An alarm has been raised by one Courtenay resident claiming there is a “devil on our doorstep.” It is a plant and this resident has declared it an “evil weed.”
No, it is not bindweed… or horsetail… or even Japanese knotweed. This evil one is actually a native plant to the west coasts of North America, Central America and South America.
Its name is Ambrosia chamissonis. You might know it by one of its common names: silver bur ragweed, silver beachweed, beach bur, Pacific silver burweed.
How can a plant be so evil with a name like ambrosia? The Merriam-Webster Dictionary states “ambrosia” means “food of the gods” as well as “scent or perfume of the gods.” Just roll the name off your tongue. You can almost taste and smell pure deliciousness.
True, its dense mat of radiating four-foot-long branches can be a tripping hazard; but so can the far-flung tentacles of Himalayan blackberry.
You also want to watch out for the seed pods on silver burweed. They have sharp points, which really hurt if you come into contact with them. But then, so do the thorns on blackberries. Ever lost your balance in reaching for one berry you know is the juiciest and tastiest in the whole patch? Trust me. No blackberry is juicy and tasty enough to make such pain and extradition agony worthwhile in its acquisition.
Admittedly, the burs are good at “jumping” in order to hitch a ride to a new growing spot. But hey, there are a lot of “evil weeds” out there which do the same thing. Call it survival. Plants will do anything to ensure the continuance of their species.
At this time of year, Sadie’s long coat gets a thorough brushing after each walk before she’s allowed into the garden.
But not all is terrible news about silver burweed.
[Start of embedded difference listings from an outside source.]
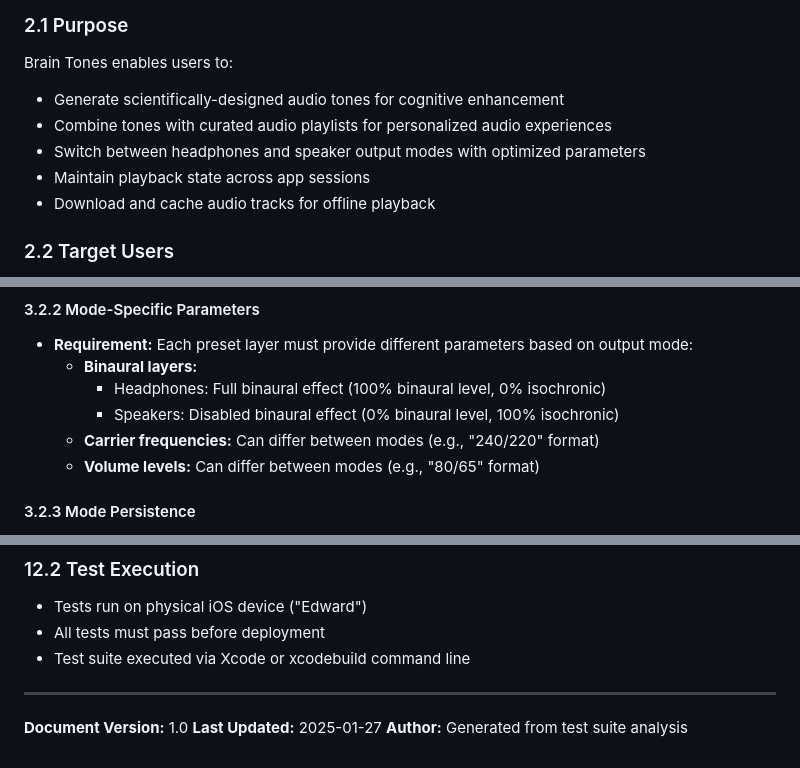
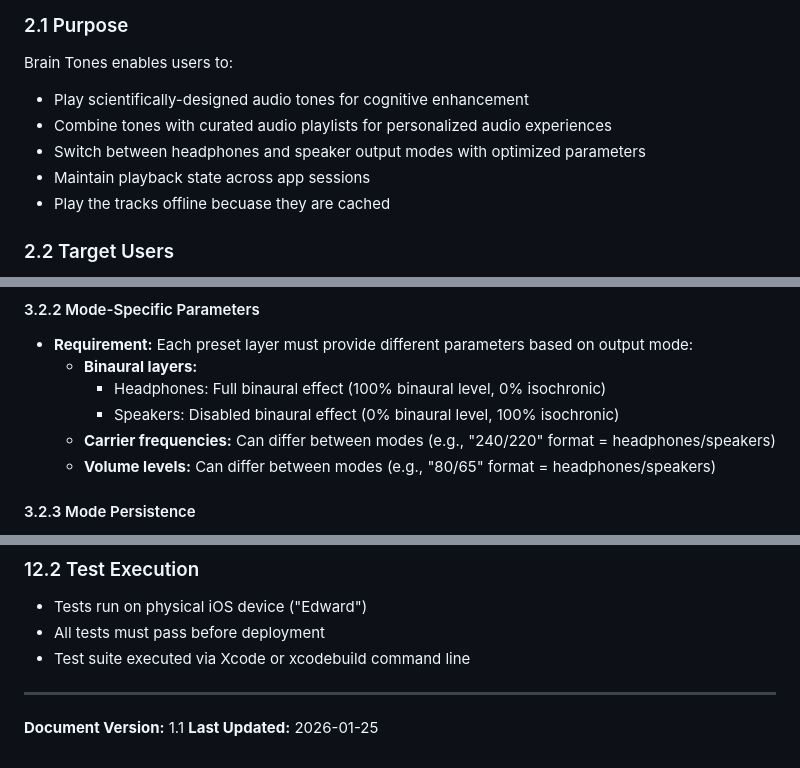
Before and after one commit to nilbus/nilbus.com, a Markdown page: tonesApp/PRD.md, 3 parts joined by grey strips. Rendered like a GitHub page.

```diff
--- a/tonesApp/PRD.md
+++ b/tonesApp/PRD.md
@@ -13,11 +13,11 @@ Brain Tones is an iOS application that generates binaural and isochronic audio t
 
 ### 2.1 Purpose
 Brain Tones enables users to:
-- Generate scientifically-designed audio tones for cognitive enhancement
+- Play scientifically-designed audio tones for cognitive enhancement
 - Combine tones with curated audio playlists for personalized audio experiences
 - Switch between headphones and speaker output modes with optimized parameters
 - Maintain playback state across app sessions
-- Download and cache audio tracks for offline playback
+- Play the tracks offline becuase they are cached
 
 ### 2.2 Target Users
 - Individuals seeking enhanced focus, relaxation, or productivity
@@ -67,8 +69,8 @@ Brain Tones enables users to:
   - **Binaural layers:**
     - Headphones: Full binaural effect (100% binaural level, 0% isochronic)
     - Speakers: Disabled binaural effect (0% binaural level, 100% isochronic)
-  - **Carrier frequencies:** Can differ between modes (e.g., "240/220" format)
-  - **Volume levels:** Can differ between modes (e.g., "80/65" format)
+  - **Carrier frequencies:** Can differ between modes (e.g., "240/220" format = headphones/speakers)
+  - **Volume levels:** Can differ between modes (e.g., "80/65" format = headphones/speakers)
 
 #### 3.2.3 Mode Persistence
 - **Requirement:** Selected output mode must persist in UserDefaults
@@ -471,6 +463,5 @@ Based on the test suite, the following areas are covered:
 
 ---
 
-**Document Version:** 1.0
-**Last Updated:** 2025-01-27
-**Author:** Generated from test suite analysis
+**Document Version:** 1.1
+**Last Updated:** 2026-01-25
```
Also changed, not shown: other parts of tonesApp/PRD.md (+39 -47 lines).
For centuries this plant has been harvested by healers for its wonderful medicinal benefits as an astringent, emollient, emetic and febrifuge (fever reducer).
Ambrosia chamissonis is also noted in the Status Report on Coastal Sand Ecosystems in BC, March 2011, as a species of great conservation significance. (This report is used as a foundation for the planning of ecosystem recovery work in B.C.) Habitat assessments determined there has been significant impact on these ecosystems over the last 100 years with numerous plant and animal species at high risk of extinction. (Google the report. It is interesting reading.)
Getting back to the alarm raised by the Courtenay resident…yes, given the tripping hazard, the thorny burs and the many seeds with which to expand its population, Pacific silver burweed could be called a nasty, invasive plant.
But it is a native plant and as explained, it has a useful purpose for existence.
Perhaps the answer is in education to learn more about this plant. There may be an animal, insect, or even a disease susceptibility that will keep silver burweed from taking over. (Remember the fungal disease which kills forest tent caterpillars when there is an outbreak?) Nature has an incredible way of maintaining its own balance… if we just let it happen.
In the meantime, maybe we should just watch where we walk to avoid getting near any silver burweed plants as we stroll our local shorelines. It may be better the plants remain to do their part in ensuring the integrity of our sandy shores given the number of visitors who flock to the beaches.
On another note… sure wish I could infuse these words with the scent emanating from the honeysuckle on our tool shed right now. Definitely heaven-sent ambrosia for the senses!
Leslie Cox co-owns Growing Concern Cottage Garden in Black Creek. Her website is at www.duchessofdirt.ca